--- DATA SECTION Enclosed Below ---

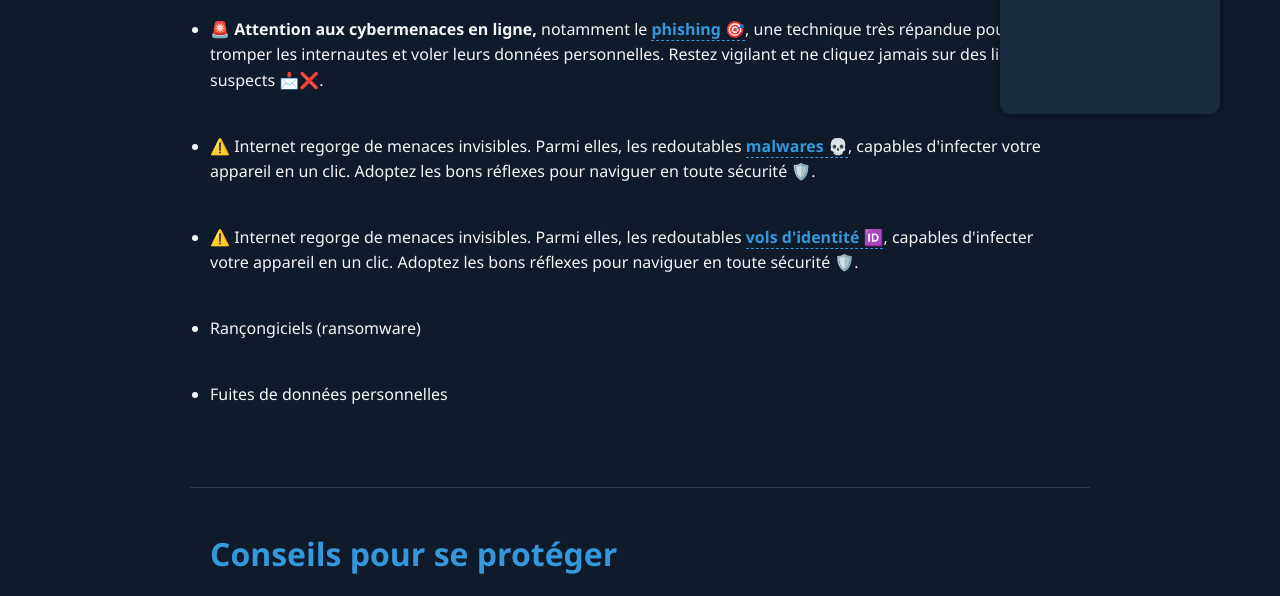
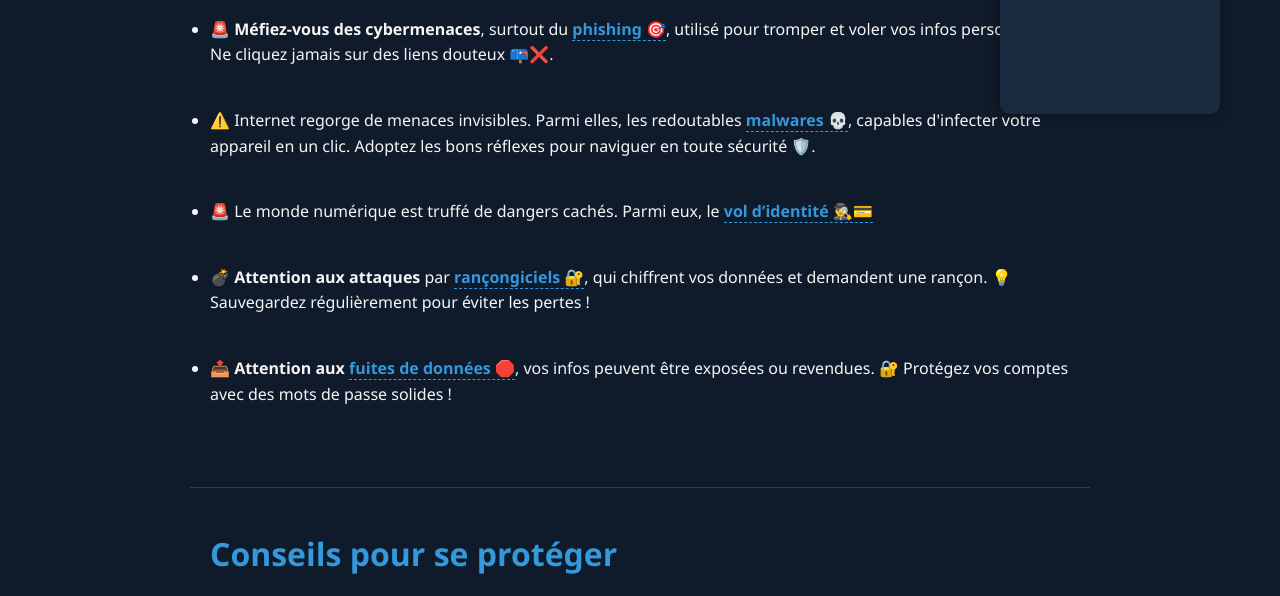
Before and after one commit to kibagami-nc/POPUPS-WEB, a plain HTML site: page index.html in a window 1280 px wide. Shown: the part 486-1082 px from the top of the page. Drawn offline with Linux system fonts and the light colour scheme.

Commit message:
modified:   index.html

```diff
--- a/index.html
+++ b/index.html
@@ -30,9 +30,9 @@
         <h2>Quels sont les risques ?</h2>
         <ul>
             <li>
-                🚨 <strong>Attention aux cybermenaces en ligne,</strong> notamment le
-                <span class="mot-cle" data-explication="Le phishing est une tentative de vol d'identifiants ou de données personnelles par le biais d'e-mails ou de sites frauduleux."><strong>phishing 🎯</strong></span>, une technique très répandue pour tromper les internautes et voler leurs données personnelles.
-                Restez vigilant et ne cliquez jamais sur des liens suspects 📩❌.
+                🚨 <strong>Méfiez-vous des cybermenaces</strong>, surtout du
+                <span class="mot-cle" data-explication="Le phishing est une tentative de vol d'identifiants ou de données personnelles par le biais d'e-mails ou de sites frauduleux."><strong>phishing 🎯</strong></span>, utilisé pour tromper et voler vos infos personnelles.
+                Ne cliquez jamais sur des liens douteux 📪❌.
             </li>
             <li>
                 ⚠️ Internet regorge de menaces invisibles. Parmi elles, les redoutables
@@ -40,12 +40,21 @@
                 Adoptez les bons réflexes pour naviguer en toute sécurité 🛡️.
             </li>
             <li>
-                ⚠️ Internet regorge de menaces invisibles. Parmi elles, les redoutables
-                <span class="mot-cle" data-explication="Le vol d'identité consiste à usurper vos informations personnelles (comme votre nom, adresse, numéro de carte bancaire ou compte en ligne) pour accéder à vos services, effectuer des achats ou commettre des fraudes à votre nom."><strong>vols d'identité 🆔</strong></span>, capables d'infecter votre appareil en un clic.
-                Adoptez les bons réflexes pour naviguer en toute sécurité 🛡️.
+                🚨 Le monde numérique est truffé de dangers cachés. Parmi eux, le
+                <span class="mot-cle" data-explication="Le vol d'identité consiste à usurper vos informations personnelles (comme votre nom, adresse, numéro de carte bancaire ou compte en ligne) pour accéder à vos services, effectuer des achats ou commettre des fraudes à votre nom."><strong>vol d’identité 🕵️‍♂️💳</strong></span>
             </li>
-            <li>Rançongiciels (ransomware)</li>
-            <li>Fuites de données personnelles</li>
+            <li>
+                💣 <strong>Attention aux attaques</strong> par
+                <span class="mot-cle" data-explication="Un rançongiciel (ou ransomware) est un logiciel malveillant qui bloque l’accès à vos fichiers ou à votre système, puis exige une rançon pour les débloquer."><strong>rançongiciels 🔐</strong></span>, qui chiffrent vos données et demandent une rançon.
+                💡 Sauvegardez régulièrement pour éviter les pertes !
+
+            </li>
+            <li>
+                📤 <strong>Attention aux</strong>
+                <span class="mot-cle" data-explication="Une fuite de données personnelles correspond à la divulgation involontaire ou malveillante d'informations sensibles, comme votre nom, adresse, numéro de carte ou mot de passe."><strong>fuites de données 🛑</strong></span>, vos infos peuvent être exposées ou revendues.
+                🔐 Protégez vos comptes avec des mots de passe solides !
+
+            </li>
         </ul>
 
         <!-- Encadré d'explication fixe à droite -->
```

--- End of Enclosed DATA SECTION ---

**ACTION ITEM**
Reproduce the material word for word. Any pictures should be left out of the copy.

**TASK OUTPUT**
Before and after one commit to kibagami-nc/POPUPS-WEB, a plain HTML site: page index.html in a window 1280 px wide. Shown: the part 486-1082 px from the top of the page. Drawn offline with Linux system fonts and the light colour scheme.

Commit message:
modified:   index.html

```diff
--- a/index.html
+++ b/index.html
@@ -30,9 +30,9 @@
         <h2>Quels sont les risques ?</h2>
         <ul>
             <li>
-                🚨 <strong>Attention aux cybermenaces en ligne,</strong> notamment le
-                <span class="mot-cle" data-explication="Le phishing est une tentative de vol d'identifiants ou de données personnelles par le biais d'e-mails ou de sites frauduleux."><strong>phishing 🎯</strong></span>, une technique très répandue pour tromper les internautes et voler leurs données personnelles.
-                Restez vigilant et ne cliquez jamais sur des liens suspects 📩❌.
+                🚨 <strong>Méfiez-vous des cybermenaces</strong>, surtout du
+                <span class="mot-cle" data-explication="Le phishing est une tentative de vol d'identifiants ou de données personnelles par le biais d'e-mails ou de sites frauduleux."><strong>phishing 🎯</strong></span>, utilisé pour tromper et voler vos infos personnelles.
+                Ne cliquez jamais sur des liens douteux 📪❌.
             </li>
             <li>
                 ⚠️ Internet regorge de menaces invisibles. Parmi elles, les redoutables
@@ -40,12 +40,21 @@
                 Adoptez les bons réflexes pour naviguer en toute sécurité 🛡️.
             </li>
             <li>
-                ⚠️ Internet regorge de menaces invisibles. Parmi elles, les redoutables
-                <span class="mot-cle" data-explication="Le vol d'identité consiste à usurper vos informations personnelles (comme votre nom, adresse, numéro de carte bancaire ou compte en ligne) pour accéder à vos services, effectuer des achats ou commettre des fraudes à votre nom."><strong>vols d'identité 🆔</strong></span>, capables d'infecter votre appareil en un clic.
-                Adoptez les bons réflexes pour naviguer en toute sécurité 🛡️.
+                🚨 Le monde numérique est truffé de dangers cachés. Parmi eux, le
+                <span class="mot-cle" data-explication="Le vol d'identité consiste à usurper vos informations personnelles (comme votre nom, adresse, numéro de carte bancaire ou compte en ligne) pour accéder à vos services, effectuer des achats ou commettre des fraudes à votre nom."><strong>vol d’identité 🕵️‍♂️💳</strong></span>
             </li>
-            <li>Rançongiciels (ransomware)</li>
-            <li>Fuites de données personnelles</li>
+            <li>
+                💣 <strong>Attention aux attaques</strong> par
+                <span class="mot-cle" data-explication="Un rançongiciel (ou ransomware) est un logiciel malveillant qui bloque l’accès à vos fichiers ou à votre système, puis exige une rançon pour les débloquer."><strong>rançongiciels 🔐</strong></span>, qui chiffrent vos données et demandent une rançon.
+                💡 Sauvegardez régulièrement pour éviter les pertes !
+
+            </li>
+            <li>
+                📤 <strong>Attention aux</strong>
+                <span class="mot-cle" data-explication="Une fuite de données personnelles correspond à la divulgation involontaire ou malveillante d'informations sensibles, comme votre nom, adresse, numéro de carte ou mot de passe."><strong>fuites de données 🛑</strong></span>, vos infos peuvent être exposées ou revendues.
+                🔐 Protégez vos comptes avec des mots de passe solides !
+
+            </li>
         </ul>
 
         <!-- Encadré d'explication fixe à droite -->
```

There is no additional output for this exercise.